1) When I looked at the solution for this problem, I found that when current source was zeroed, to find $R_{eq}$ they combined two bottom resistors ($5\,\Omega$ and $10\,\Omega$ resistors) that were in series and then combined it to a $5\,\Omega$ resistor that was in parallel.

However, I don't understand why two $5\,\Omega$ resistors are not in series but $5\,\Omega$ and $10\,\Omega$ resistors are? Is it because of a voltage source?

2) When a voltage source was zeroed, they used the following to compute $i_s$:
$$-1 * \frac{10}{(10+5)}.$$
So, is this a current divider formula that was used to compute a current through a $5\,\Omega$ resistor? If so, why is it negative? And how do I know that the current will go down before node 2?

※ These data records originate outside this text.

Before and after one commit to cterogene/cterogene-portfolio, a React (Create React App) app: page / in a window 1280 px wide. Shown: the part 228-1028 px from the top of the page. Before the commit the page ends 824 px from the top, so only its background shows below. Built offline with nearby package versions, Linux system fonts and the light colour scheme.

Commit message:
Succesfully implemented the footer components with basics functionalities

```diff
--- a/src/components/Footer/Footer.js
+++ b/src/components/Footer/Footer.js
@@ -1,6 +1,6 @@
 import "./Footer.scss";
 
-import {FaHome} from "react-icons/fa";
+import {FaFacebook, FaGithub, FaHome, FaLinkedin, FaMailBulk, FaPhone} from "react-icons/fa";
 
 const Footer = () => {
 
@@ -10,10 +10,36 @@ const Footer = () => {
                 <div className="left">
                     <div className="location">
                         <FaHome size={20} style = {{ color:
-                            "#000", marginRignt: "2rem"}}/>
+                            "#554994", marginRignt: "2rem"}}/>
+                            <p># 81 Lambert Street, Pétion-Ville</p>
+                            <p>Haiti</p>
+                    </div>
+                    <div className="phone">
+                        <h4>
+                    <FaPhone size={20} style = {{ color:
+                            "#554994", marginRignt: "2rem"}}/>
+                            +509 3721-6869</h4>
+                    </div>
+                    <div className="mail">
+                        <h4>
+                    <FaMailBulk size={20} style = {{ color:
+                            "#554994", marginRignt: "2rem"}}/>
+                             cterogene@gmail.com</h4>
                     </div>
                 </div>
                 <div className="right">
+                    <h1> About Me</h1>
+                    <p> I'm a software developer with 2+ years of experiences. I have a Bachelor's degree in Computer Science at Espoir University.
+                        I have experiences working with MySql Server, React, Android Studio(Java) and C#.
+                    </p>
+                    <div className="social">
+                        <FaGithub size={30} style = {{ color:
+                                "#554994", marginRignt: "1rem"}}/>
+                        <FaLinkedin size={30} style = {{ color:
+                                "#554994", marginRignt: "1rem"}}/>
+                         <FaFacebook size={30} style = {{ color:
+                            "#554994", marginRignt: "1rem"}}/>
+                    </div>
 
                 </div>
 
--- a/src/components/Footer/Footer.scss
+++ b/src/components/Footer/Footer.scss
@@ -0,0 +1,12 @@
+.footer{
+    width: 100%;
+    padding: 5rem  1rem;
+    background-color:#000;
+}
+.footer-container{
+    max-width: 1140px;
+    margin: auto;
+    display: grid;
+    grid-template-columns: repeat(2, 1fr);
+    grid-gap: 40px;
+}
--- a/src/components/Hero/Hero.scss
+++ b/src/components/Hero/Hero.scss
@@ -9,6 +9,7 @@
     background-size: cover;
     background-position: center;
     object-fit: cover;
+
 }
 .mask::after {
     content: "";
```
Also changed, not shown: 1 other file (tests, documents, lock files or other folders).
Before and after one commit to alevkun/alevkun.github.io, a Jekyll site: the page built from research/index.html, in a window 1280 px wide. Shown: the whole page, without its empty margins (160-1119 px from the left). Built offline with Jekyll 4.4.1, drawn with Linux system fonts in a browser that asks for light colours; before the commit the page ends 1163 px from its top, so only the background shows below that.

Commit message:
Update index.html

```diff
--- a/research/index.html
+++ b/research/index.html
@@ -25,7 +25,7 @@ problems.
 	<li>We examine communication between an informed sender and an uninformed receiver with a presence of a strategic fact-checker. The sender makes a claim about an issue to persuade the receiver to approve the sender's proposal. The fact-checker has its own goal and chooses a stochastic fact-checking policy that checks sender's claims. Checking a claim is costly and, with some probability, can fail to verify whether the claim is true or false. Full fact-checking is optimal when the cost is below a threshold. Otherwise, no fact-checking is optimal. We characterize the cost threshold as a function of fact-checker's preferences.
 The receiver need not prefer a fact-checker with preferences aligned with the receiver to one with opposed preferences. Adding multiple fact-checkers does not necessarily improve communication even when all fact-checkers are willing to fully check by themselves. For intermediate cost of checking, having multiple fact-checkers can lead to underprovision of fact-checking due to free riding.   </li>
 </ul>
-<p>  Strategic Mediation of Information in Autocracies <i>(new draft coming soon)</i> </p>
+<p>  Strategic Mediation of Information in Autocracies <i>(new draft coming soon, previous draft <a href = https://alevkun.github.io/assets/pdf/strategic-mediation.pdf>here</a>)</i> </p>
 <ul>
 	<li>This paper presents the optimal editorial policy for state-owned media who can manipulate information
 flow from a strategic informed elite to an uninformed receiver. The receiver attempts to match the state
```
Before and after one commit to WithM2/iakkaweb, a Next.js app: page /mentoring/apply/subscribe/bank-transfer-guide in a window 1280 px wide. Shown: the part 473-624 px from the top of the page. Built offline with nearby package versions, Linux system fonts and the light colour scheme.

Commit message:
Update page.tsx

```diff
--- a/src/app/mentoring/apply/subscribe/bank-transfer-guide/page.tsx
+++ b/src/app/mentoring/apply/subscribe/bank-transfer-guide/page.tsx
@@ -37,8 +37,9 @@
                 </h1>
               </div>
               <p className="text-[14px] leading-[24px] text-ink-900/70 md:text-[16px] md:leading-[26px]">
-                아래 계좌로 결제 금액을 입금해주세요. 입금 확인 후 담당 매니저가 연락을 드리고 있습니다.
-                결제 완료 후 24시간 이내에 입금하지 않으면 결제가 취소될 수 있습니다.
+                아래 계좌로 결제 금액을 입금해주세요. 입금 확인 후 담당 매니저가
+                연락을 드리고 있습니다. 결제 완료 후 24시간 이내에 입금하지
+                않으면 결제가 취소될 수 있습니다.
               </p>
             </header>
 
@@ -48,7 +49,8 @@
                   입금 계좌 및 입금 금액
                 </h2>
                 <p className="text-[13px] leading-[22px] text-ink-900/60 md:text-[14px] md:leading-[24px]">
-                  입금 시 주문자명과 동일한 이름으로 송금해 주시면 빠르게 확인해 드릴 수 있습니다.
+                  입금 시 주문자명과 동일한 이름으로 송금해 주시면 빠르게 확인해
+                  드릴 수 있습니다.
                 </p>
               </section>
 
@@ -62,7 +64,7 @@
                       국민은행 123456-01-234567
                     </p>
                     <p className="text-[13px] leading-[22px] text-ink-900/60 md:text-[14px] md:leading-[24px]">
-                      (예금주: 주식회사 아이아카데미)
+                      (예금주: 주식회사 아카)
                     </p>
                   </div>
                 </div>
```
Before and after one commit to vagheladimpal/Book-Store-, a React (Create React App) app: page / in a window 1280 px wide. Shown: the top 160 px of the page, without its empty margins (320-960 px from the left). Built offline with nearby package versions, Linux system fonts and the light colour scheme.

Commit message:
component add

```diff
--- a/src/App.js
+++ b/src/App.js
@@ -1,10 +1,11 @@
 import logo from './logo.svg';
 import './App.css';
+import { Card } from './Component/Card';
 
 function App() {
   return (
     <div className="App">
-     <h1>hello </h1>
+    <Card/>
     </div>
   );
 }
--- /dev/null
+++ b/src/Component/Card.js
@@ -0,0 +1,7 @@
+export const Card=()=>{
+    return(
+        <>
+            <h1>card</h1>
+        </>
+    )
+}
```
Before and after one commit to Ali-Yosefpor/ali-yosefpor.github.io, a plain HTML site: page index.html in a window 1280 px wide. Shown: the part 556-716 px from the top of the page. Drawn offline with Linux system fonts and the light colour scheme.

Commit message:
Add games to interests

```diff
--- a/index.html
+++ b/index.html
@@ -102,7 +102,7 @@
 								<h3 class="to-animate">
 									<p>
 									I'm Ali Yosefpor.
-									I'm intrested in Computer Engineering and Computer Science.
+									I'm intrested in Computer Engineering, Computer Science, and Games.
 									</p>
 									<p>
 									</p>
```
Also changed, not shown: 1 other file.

Also, for some reason they wrote that the current through the top $5\,\Omega$ resistor is 0 which I don't understand.

Best Answer

1) To look at the behavior due to only the voltage source, you open the current source. At that point the upper $5\,\Omega$ is parallel to the source, and the other $5\,\Omega$ and $10\,\Omega$ end up in series with each other, parallel to the source. Draw a picture, combining the two dots near the $v_2$ reference.

2) To look at only the current source, short the voltage source, replacing it with a wire. That also shorts the top $5\,\Omega$, so it gets no current. $i_s$ is then the current travelling up through the lower $5\,\Omega$ resistor. Yes, it's a current divider, but $i_s$ is opposite the +1 A source.